Tamil fighters on Tuesday accused the Sri Lankan military of killing more than 1,000 civilians in a government raid on their territory. The military denied the accusation and said the raid, which broke through the separatists’ defensive fortifications, allowed tens of thousands of noncombatants to flee the chaotic territory.
Each side has accused the other of endangering civilians in the long conflict, which has killed more than 4,500 people and injured more than 12,000 in the last three months alone, according to U.N. estimates. The military has accused the Tigers of using civilians as human shields, and the Tigers accuse the military of shelling civilians in the populous area.
Independent verification of either claim is impossible, because the government generally does not allow foreign journalists in the combat zone.
What is clear is that the situation is “catastrophic,” according to the International Committee of the Red Cross.
“The situation is nothing short of catastrophic,” ICRC director of operations Pierre Kraehenbuehl said in a statement. “Ongoing fighting has killed or wounded hundreds of civilians who have only minimal access to medical care.”
On Monday, after breaking through the defensive fortification, the military offered the separatists a Tuesday deadline (6:30 GMT) to surrender or face a final assault. The deadline passed with no action from the Tigers, according to media reports.
Kraehenbuehl warned that another military offensive could lead to “a dramatic increase in civilian casualties.”
The military released a video Tuesday showing thousands of people fleeing the area, walking across a muddy field to a cluster of buildings, according to the New York Times. Gordon Weiss, the U.N. spokesman in Sri Lanka, told BBC News that it is not clear how many civilians remain, but that the U.N. has been working with a population figure of 150,000 to 200,000 in recent months.
Those who are left “don’t have any medical care available,” Red Cross spokesman Simon Schorno told the New York Times. He said that the one hospital in the area — a makeshift converted school — had been closed due to the intense fighting.
Tamil separatists have been fighting the Sri Lankan government on and off since 1983 in a bid to win a homeland in the north and the east independent of the majority Sinhalese government. In recent months, the military has backed them into a shrinking sliver of territory that now measures about 12 square miles, according to BBC News. Most analysts now believe the war is in its final stages, at least of standard warfare, according to the New York Times, because the Tigers have lost almost all their strategic bases and military capacity.

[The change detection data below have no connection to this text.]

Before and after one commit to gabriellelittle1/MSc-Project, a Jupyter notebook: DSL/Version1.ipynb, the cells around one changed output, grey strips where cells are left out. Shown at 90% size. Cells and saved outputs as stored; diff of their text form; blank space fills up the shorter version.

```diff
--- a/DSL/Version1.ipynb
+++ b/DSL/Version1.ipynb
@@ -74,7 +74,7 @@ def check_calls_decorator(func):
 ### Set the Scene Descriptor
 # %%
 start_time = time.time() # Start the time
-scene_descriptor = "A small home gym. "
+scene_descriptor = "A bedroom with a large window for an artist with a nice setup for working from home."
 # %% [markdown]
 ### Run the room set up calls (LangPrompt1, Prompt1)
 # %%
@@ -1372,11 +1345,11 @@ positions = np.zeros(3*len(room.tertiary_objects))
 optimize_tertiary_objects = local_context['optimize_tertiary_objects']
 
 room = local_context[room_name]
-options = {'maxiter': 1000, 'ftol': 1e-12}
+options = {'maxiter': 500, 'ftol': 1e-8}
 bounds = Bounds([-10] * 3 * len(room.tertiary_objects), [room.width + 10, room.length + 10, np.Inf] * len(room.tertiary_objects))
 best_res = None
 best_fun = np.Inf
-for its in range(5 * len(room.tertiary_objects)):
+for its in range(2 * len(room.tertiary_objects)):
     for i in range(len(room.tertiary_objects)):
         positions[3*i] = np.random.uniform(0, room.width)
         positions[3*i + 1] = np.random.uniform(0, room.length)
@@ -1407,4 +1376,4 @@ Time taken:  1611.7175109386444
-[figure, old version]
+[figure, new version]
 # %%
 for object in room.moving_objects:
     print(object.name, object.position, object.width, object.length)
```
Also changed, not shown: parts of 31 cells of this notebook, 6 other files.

The U.N. has called for a truce to allow civilians to leave the area, but the government has not agreed, saying it is close to crushing the 26-year rebellion.